Pavel Ovchinnikov Biography
Pavel Ovchinnikov carved his name into history as one of Russia’s most exceptional enamellers, credited with bringing into fashion once more the champlevé, cloisonné and plique-à-jour enamelling techniques and also with being ‘the first business to devote itself entirely to the manufacture of articles in Russian national style’ (A. von Solodkoff, Russian Gold and Silver, Trefoil Books, 1981, p. 201). This was a somewhat unexpected outcome, given his difficult start in life as a serf. Fortunately, in 1842 Ovchinnikov was sent by Prince Dmitry Volkonsky to study as an apprentice in the Moscow jewellery shop of his brother Andrei. Here, Ovchinnikov worked hard to make a name for himself and develop his skills as a craftsman. Eventually, in 1850, he was freed from serfdom and married. Using his wife Marfa’s dowry of a thousand roubles, Ovchinnikov bought Andrei’s workshop, set it up as his own, and opened a factory in Taganka. By 1855, his workforce consisted of six hundred craftsmen and apprentices. He later also opened a factory and shops in St Petersburg at 35 - and later 29 - Bolshaya Morskaya (1873, and then 1900).
The skill and speed with which Ovchinnikov worked was well known, and he soon gained popularity amongst Europe’s royal families, becoming the official supplier for Alexander III of Russia, Vittorio Emmanuele II of Italy and Christian IX of Denmark. Ovchinnikov is especially well known for his efforts to educate his work force.

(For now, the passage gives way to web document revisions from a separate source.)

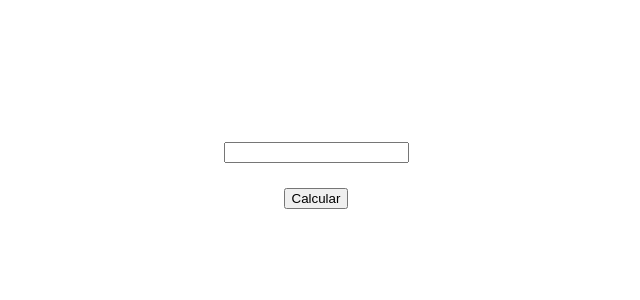
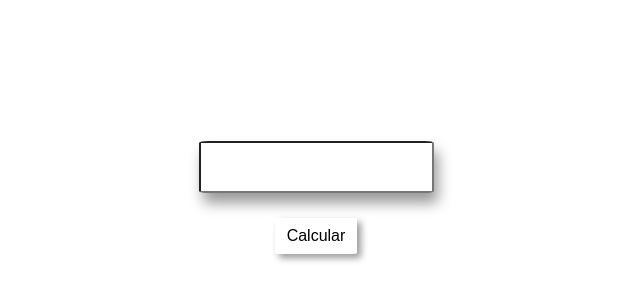
Before and after one commit to ArthurOliCode/PW_III_ArthurH, a React (Vite) app in the folder projeto-react-inicial/: page / in a window 1280 px wide. Shown: the part 194-494 px from the top of the page, without its empty margins (324-964 px from the left). Built offline with nearby package versions, Linux system fonts and the light colour scheme.

Commit message:
v.0.2 - Alterando o App.css e criação do viewForm.jsx

```diff
--- a/projeto-react-inicial/index.html
+++ b/projeto-react-inicial/index.html
@@ -1,8 +1,7 @@
 <!doctype html>
-<html lang="en">
+<html lang="pt-BR">
   <head>
     <meta charset="UTF-8" />
-    <link rel="icon" type="image/svg+xml" href="/favicon.svg" />
     <meta name="viewport" content="width=device-width, initial-scale=1.0" />
     <title>projeto-react-inicial</title>
   </head>
--- a/projeto-react-inicial/src/App.css
+++ b/projeto-react-inicial/src/App.css
@@ -10,4 +10,24 @@
     padding: 32px 20px 24px;
     gap: 18px;
   }
+
+  #form #numForm {
+    border-radius: 10%;
+    border-radius: 4%;
+    padding: 15px 12px;
+    font-size: 16px;
+    box-shadow: 4px 10px 14px rgba(0, 0, 0, 0.4);
+  }
+
+  #result button {
+    border-radius: 10%;
+    border-radius: 4%;
+    box-shadow: 4px 4px 7px rgba(0, 0, 0, 0.4);
+    padding: 9px 12px;
+    font-size: 16px;
+    background-color: var(--primary);
+    color: black;
+    border: none;
+    cursor: pointer;
+  }
 }
--- a/projeto-react-inicial/src/App.jsx
+++ b/projeto-react-inicial/src/App.jsx
@@ -28,12 +28,16 @@ function Calcular() {
   return (
     <>
       <section id="center">
+        <div id="form">
           <input
             id="numForm"
             type="number"
             min={0}
             onChange={(e) => setNum(Number(e.target.value))}
           />
+        </div>
+
+        <div id="result">
           <button onClick={atuadorConta}>Calcular</button>
           <ul>
             {lista.map((item, index) => (
@@ -42,6 +46,7 @@ function Calcular() {
               </li>
             ))}
           </ul>
+        </div>
       </section>
 
       <section></section>
```
Also changed, not shown: projeto-react-inicial/src/components/viewForm.jsx (added). Lines whose indentation alone changed are shown as unchanged.
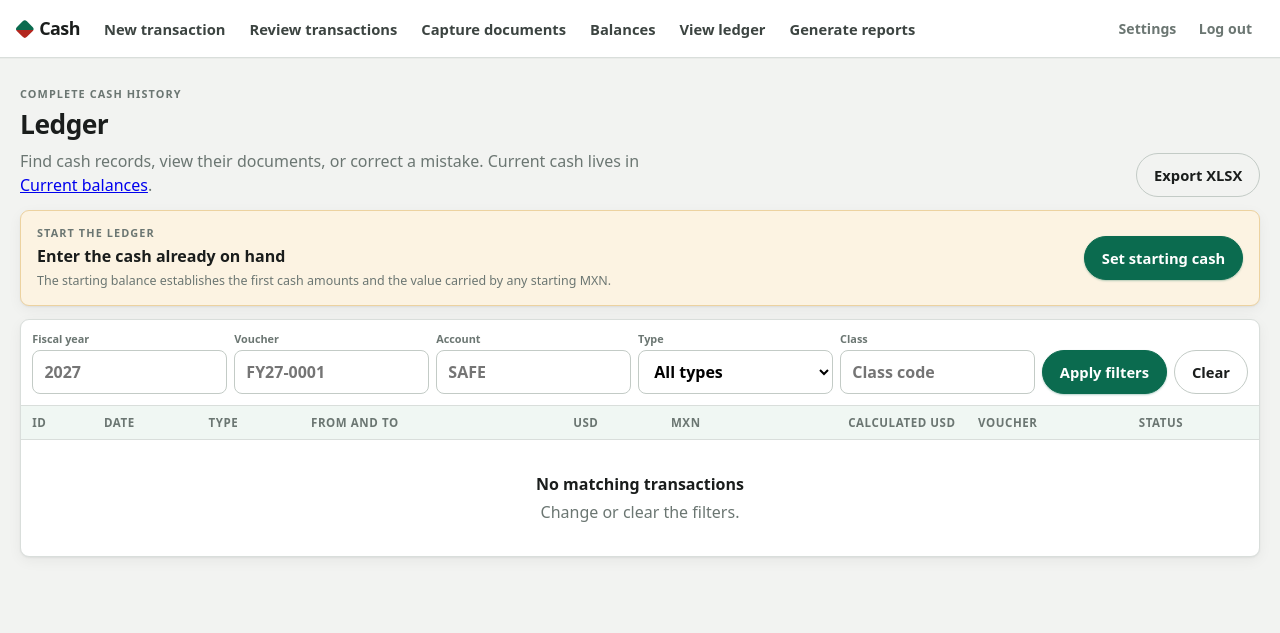
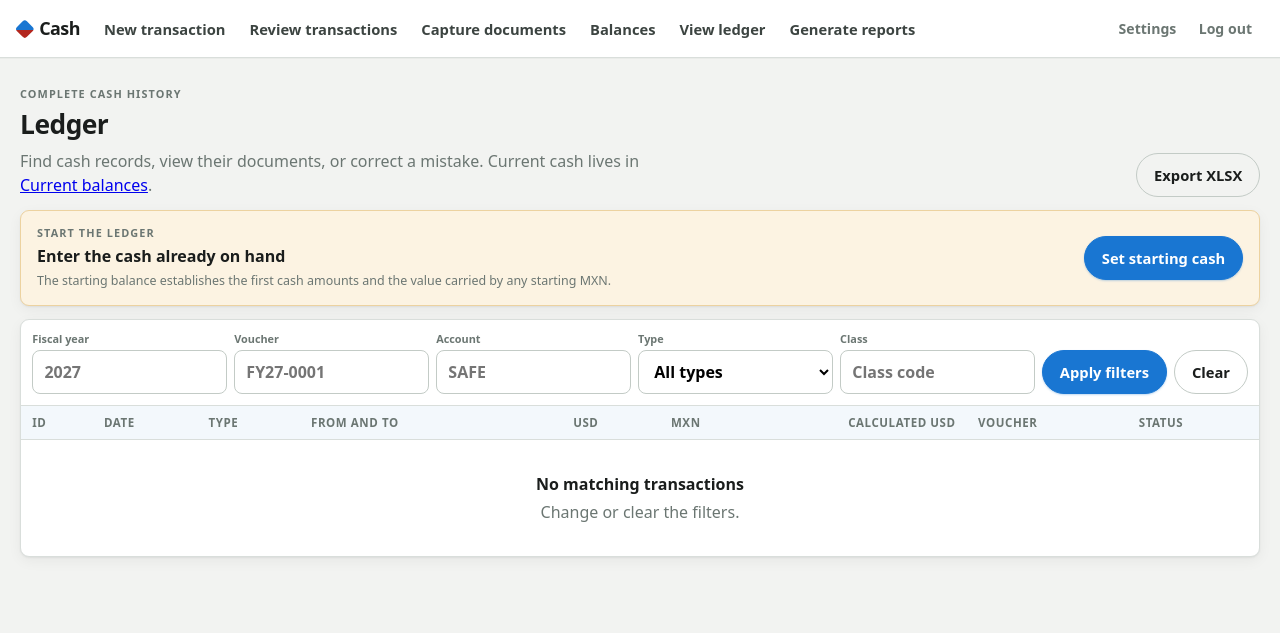
Before and after one commit to charlieboardman/cash-27, a Flask app: page /ledger in a window 1280 px wide. Shown: the top 633 px of the page. Run offline with Flask 3, Linux system fonts and the light colour scheme; the visitor is signed in with stand-in values (Sample User, id 1); data that the repository does not hold is empty; parts of the project's set-up code (start-up, migrations or seed data) failed here and were passed over.

Commit message:
Use a plain blue interface theme

```diff
--- a/cash/static/css/app.css
+++ b/cash/static/css/app.css
@@ -1,4 +1,4 @@
-/* Design tokens. Neutral warm-gray canvas, white surfaces, deep-green
+/* Design tokens. Neutral warm-gray canvas, white surfaces, clear blue
    primary, restrained red only for the brand mark and true danger. */
 :root {
   --ink: #1a1d1c;
@@ -9,11 +9,11 @@
   --panel: #f2f3f1;
   --panel-2: #eaede9;
   --card: #ffffff;
-  --accent: #0b6b4f;
-  --accent-hover: #095a42;
-  --accent-ink: #084533;
-  --accent-soft: #e4f1ea;
-  --accent-softer: #f0f7f3;
+  --accent: #1976d2;
+  --accent-hover: #1565c0;
+  --accent-ink: #0d477c;
+  --accent-soft: #e3f2fd;
+  --accent-softer: #f3f8fc;
   --brand: #b3261e;
   --danger: #b3261e;
   --danger-hover: #9c1f19;
@@ -47,8 +47,7 @@ button, input, select, textarea, a { touch-action: manipulation; }
 
 /* ---- sign in ---- */
 .login-body { min-height: 100vh; display: grid; place-items: center;
-  background: linear-gradient(160deg, var(--accent-ink) 0%, #0d5741 48%,
-    var(--panel) 48.2%, var(--panel) 100%); }
+  background: var(--panel); }
 .login-main { width: min(24rem, calc(100% - 2rem)); margin: 0; padding: 0; }
 .login-card { background: var(--card); border: 1px solid var(--line);
   border-radius: var(--radius-l); box-shadow: var(--shadow-l);
@@ -175,7 +174,7 @@ fieldset input[type="radio"] { width: auto; min-height: 0; }
 .btn:active { transform: translateY(1px); }
 .btn:focus-visible { outline: 2px solid var(--accent); outline-offset: 2px; }
 .btn.primary { background: var(--accent); color: #fff;
-  border-color: var(--accent); box-shadow: 0 1px 2px rgba(11,107,79,.3); }
+  border-color: var(--accent); box-shadow: 0 1px 2px rgba(25,118,210,.28); }
 .btn.primary:hover { background: var(--accent-hover); border-color: var(--accent-hover); }
 .btn.ghost { border-color: var(--line-strong); background: transparent; }
 .btn.ghost:hover { background: var(--panel-2); border-color: var(--ink-2); }
@@ -227,7 +226,7 @@ tr.void td:not(:last-child), tr.superseded td:not(:last-child) {
 .btn.danger { border-color: #ecb3af; background: var(--danger-soft); }
 .btn.danger:hover { border-color: var(--danger); background: var(--danger-soft); }
 .notice {
-  display: block; border: 1px solid #a9d6c1; background: var(--accent-soft);
+  display: block; border: 1px solid #90caf9; background: var(--accent-soft);
   color: var(--accent-ink); border-radius: var(--radius-s);
   padding: .7rem 1rem; margin-bottom: .85rem; font-weight: 550; font-size: .92rem;
   box-shadow: var(--shadow-sm);
@@ -426,7 +425,7 @@ tr[aria-expanded="true"] .sheet-caret { transform: rotate(90deg); color: var(--a
 .callout {
   border-left: 3px solid var(--accent); background: var(--accent-soft);
   padding: .62rem .75rem; border-radius: 0 6px 6px 0; font-size: .8rem;
-  color: #294b41;
+  color: #244b66;
 }
 .callout.warning { border-color: var(--warning); background: var(--warning-soft);
   color: #70420d; }
@@ -463,7 +462,7 @@ textarea { resize: vertical; font: inherit; padding: .45rem .6rem;
   border: 1.5px dashed var(--line-strong); background: var(--panel);
   transition: border-color .15s, background .15s, box-shadow .15s; }
 .document-drop-slot.dragging { border-color: var(--accent); background: var(--accent-soft);
-  box-shadow: inset 0 0 0 2px rgba(18, 112, 86, .12); }
+  box-shadow: inset 0 0 0 2px rgba(25, 118, 210, .12); }
 .document-drop-slot.uploading { opacity: .65; pointer-events: none; }
 .drop-instruction { display: flex; flex-direction: column; align-items: center;
   justify-content: center; flex: 1; text-align: center; padding: .35rem; }
@@ -480,7 +479,7 @@ textarea { resize: vertical; font: inherit; padding: .45rem .6rem;
 .attached-document.document-drop-slot { justify-content: initial; min-height: 0;
   border: 1px solid var(--line); background: white; }
 .attached-document.document-drop-slot.dragging { border-color: var(--accent);
-  background: var(--accent-soft); box-shadow: inset 0 0 0 2px rgba(18, 112, 86, .16); }
+  background: var(--accent-soft); box-shadow: inset 0 0 0 2px rgba(25, 118, 210, .16); }
 .attached-document .attachment-slot-heading { padding: .45rem .55rem 0; }
 .attached-document-preview { display: block; width: 100%; height: 10rem;
   padding: 0; border: 0; border-top: 1px solid var(--line);
```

In 1871, he founded a specialist school for trainee gold- and silversmiths, where they could study not just their craft but also traditional school subjects.
Ovchinnikov’s notable achievements and awards include the Légion d’Honneur (1867), the Order of the Iron Crown (1973), and serving in the Moscow City Duma (1876-1888). He exhibited his work for the first time in 1865 in Moscow. From this work, Ovchinnikov continued to exhibit internationally, including in Paris, Vienna and Copenhagen, as well as in Russia in Moscow, St Petersburg, Samara, Saratov and Salekhard. Ovchinnikov’s firm also received the imperial warrant in 1883.
Upon Ovchinnikov’s death in 1888, his sons Alexander, Nikolai, Pavel and Mikhail took over his workshop and continued to work until the Russian Revolution.